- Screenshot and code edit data
★ ★ ★ ★

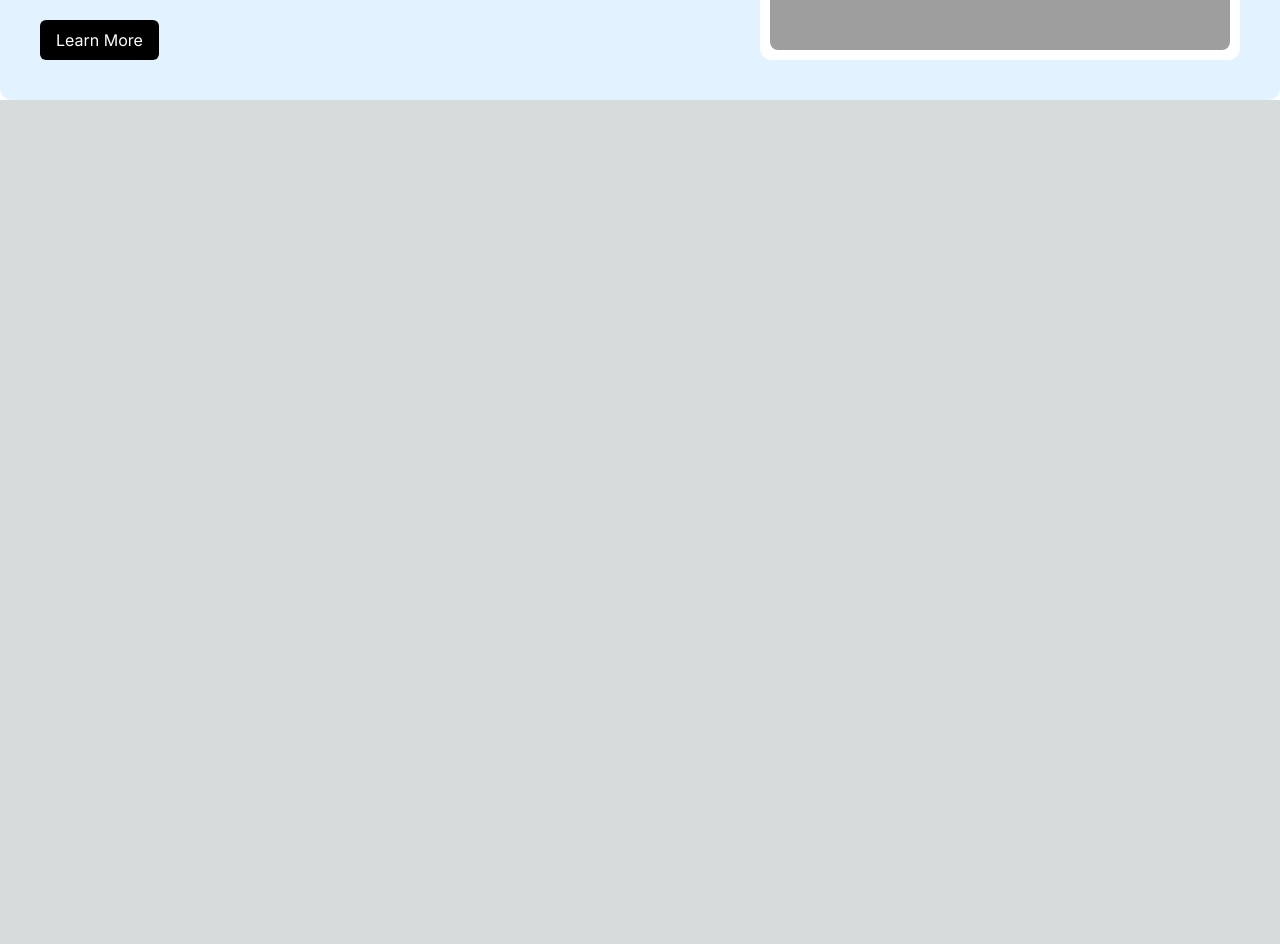
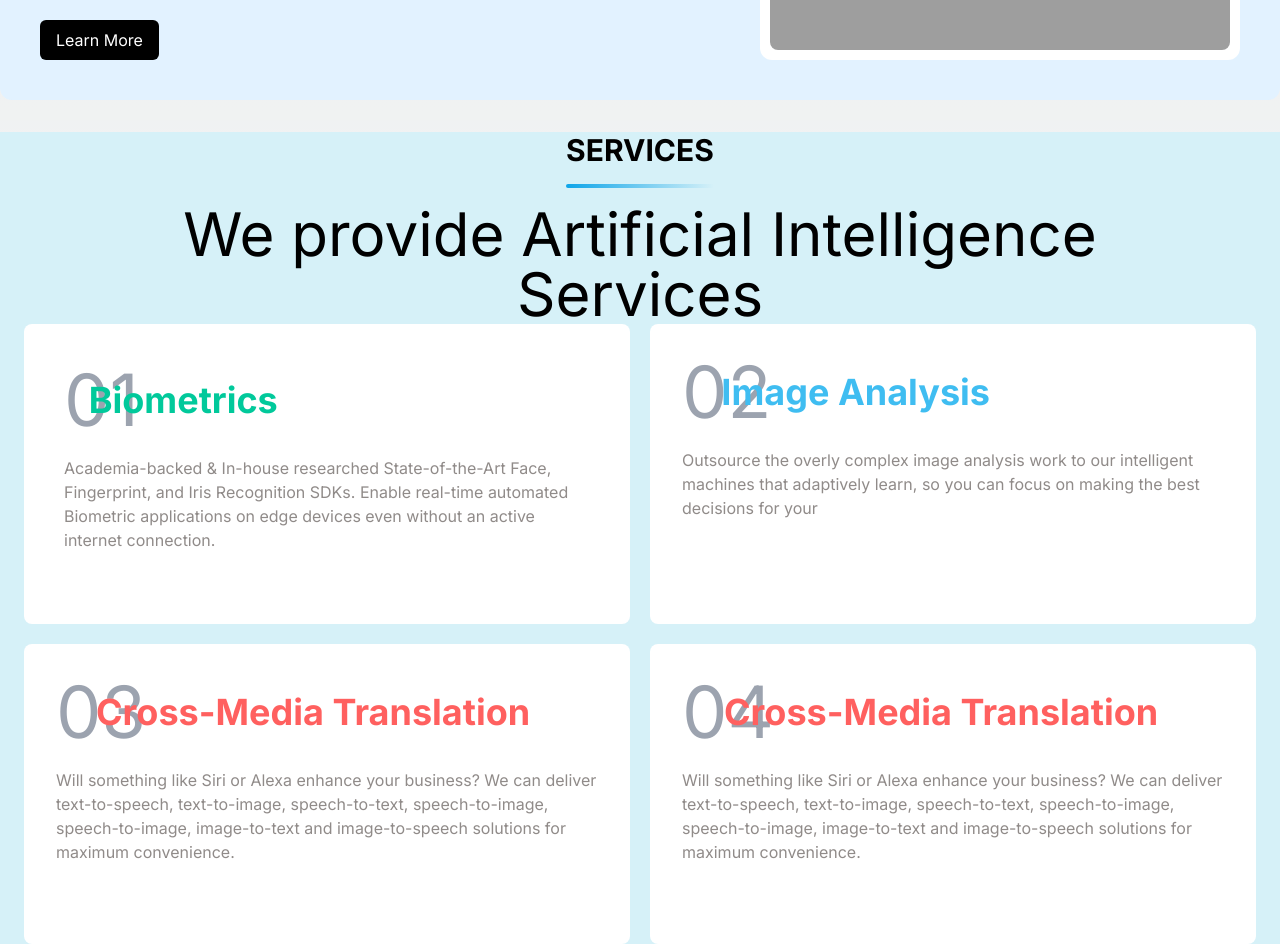
Before and after one commit to sarkarsubho/lensCorporation, a Next.js app: page / in a window 1280 px wide. Shown: the part 1360-2304 px from the top of the page. Before the commit the page ends 1460 px from the top, so only its background shows below. Built offline with nearby package versions, Linux system fonts and the light colour scheme; grey boxes are pictures that could not be loaded.

Commit message:
card and animation added

```diff
--- a/app/page.js
+++ b/app/page.js
@@ -1,6 +1,7 @@
 import About from "@/components/about/About";
 import Hero from "@/components/hero/Hero";
 import Navbar from "@/components/navbar/Navbar";
+import Services from "@/components/services/Services";
 import Image from "next/image";
 
 export default function Home() {
@@ -9,6 +10,7 @@ export default function Home() {
       <Navbar />
       <Hero/>
       <About/>
+      <Services/>
     </main>
   );
 }
--- a/components/navbar/Navbar.jsx
+++ b/components/navbar/Navbar.jsx
@@ -38,19 +38,25 @@ const Navbar = () => {
             href="#responsive-header"
             className="block mt-4 lg:inline-block lg:mt-0 font-bold	text-sky-400 text-lg mr-4"
           >
+            MakeMyWeb.
+          </a>
+          <a
+            href="#responsive-header"
+            className="block mt-4 lg:inline-block lg:mt-0 font-bold	text-sky-400 text-lg mr-4"
+          >
             Home
           </a>
           <a
             href="#responsive-header"
             className="block mt-4 lg:inline-block lg:mt-0 font-bold	text-sky-400 text-lg mr-4"
           >
-            About
+            Company
           </a>
           <a
             href="#responsive-header"
             className="block mt-4 lg:inline-block lg:mt-0 font-bold	text-sky-400 text-lg"
           >
-            Contact
+            Blogs
           </a>
           <button
             onClick={toggleTheme}
--- /dev/null
+++ b/components/services/Services.jsx
@@ -0,0 +1,78 @@
+"use client";
+
+const Services = () => {
+  return (
+    <div className="bg-[#D6F1F8]">
+      <div className="container mx-auto mt-8">
+        <div className="w-fit m-auto mb-4">
+          <h2 className="text-3xl font-bold mb-4 ">SERVICES</h2>
+          <div class="h-1 w-full bg-gradient-to-r from-sky-500 to-lightblue-500 rounded-md"></div>
+        </div>
+        <h1 className="w-4/5 m-auto text-center text-6xl">
+          We provide Artificial Intelligence Services
+        </h1>
+
+        <div className="grid sm:grid-cols-2 grid-cols-1 gap-5 px-6">
+          <div className="h-[300px] w-fit bg-white rounded-lg p-10">
+            <div className="flex items-center">
+              <h1 className="text-7xl text-gray-400">01</h1>
+              <h2 className="text-4xl text-[#01c99b] font-bold ml-[-50px]  hover:ml-[10px] ease-in-out  duration-300">
+                Biometrics
+              </h2>
+            </div>
+            <p className="text-[#908b89] mt-5">
+              Academia-backed & In-house researched State-of-the-Art Face,
+              Fingerprint, and Iris Recognition SDKs. Enable real-time automated
+              Biometric applications on edge devices even without an active
+              internet connection.
+            </p>
+          </div>
+          <div className="h-[300px] w-auto bg-white rounded-lg p-8">
+            <div className="flex items-center">
+              <h1 className="text-7xl text-gray-400">02</h1>
+              <h2 className="text-4xl text-[#3fbdf1] font-bold ml-[-50px]  hover:ml-[10px] ease-in-out  duration-300">
+                Image Analysis
+              </h2>
+            </div>
+            <p className="text-[#908b89] mt-5">
+              Outsource the overly complex image analysis work to our
+              intelligent machines that adaptively learn, so you can focus on
+              making the best decisions for your{" "}
+              <business className=""></business>
+            </p>
+          </div>
+          <div className="h-[300px] w-auto bg-white rounded-lg p-8">
+            <div className="flex items-center">
+              <h1 className="text-7xl text-gray-400">03</h1>
+              <h2 className="text-4xl text-[#ff605f] font-bold ml-[-50px]  hover:ml-[10px] ease-in-out  duration-300">
+                Cross-Media Translation
+              </h2>
+            </div>
+            <p className="text-[#908b89] mt-5">
+              Will something like Siri or Alexa enhance your business? We can
+              deliver text-to-speech, text-to-image, speech-to-text,
+              speech-to-image, speech-to-image, image-to-text and
+              image-to-speech solutions for maximum convenience.
+            </p>
+          </div>
+          <div className="h-[300px] w-auto bg-white rounded-lg p-8">
+            <div className="flex items-center">
+              <h1 className="text-7xl text-gray-400">04</h1>
+              <h2 className="text-4xl text-[#ff605f] font-bold ml-[-50px]  hover:ml-[10px] ease-in-out  duration-300">
+                Cross-Media Translation
+              </h2>
+            </div>
+            <p className="text-[#908b89] mt-5">
+              Will something like Siri or Alexa enhance your business? We can
+              deliver text-to-speech, text-to-image, speech-to-text,
+              speech-to-image, speech-to-image, image-to-text and
+              image-to-speech solutions for maximum convenience.
+            </p>
+          </div>
+        </div>
+      </div>
+    </div>
+  );
+};
+
+export default Services;
--- a/tailwind.config.js
+++ b/tailwind.config.js
@@ -7,6 +7,13 @@ module.exports = {
   ],
   theme: {
     extend: {
+      gridTemplateColumns: {
+        // Simple 16 column grid
+        '16': 'repeat(16, minmax(0, 1fr))',
+
+        // Complex site-specific column configuration
+        'footer': '200px minmax(900px, 1fr) 100px',
+      },
       backgroundImage: {
         "gradient-radial": "radial-gradient(var(--tw-gradient-stops))",
         "gradient-conic":
```
Also changed, not shown: components/about/About.jsx (+0 -33 lines).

★ ★ ★ ★

- What is required
Return each full line of the entries that contains the word "About".

- Reply
 import About from "@/components/about/About";
       <About/>
-            About
Also changed, not shown: components/about/About.jsx (+0 -33 lines).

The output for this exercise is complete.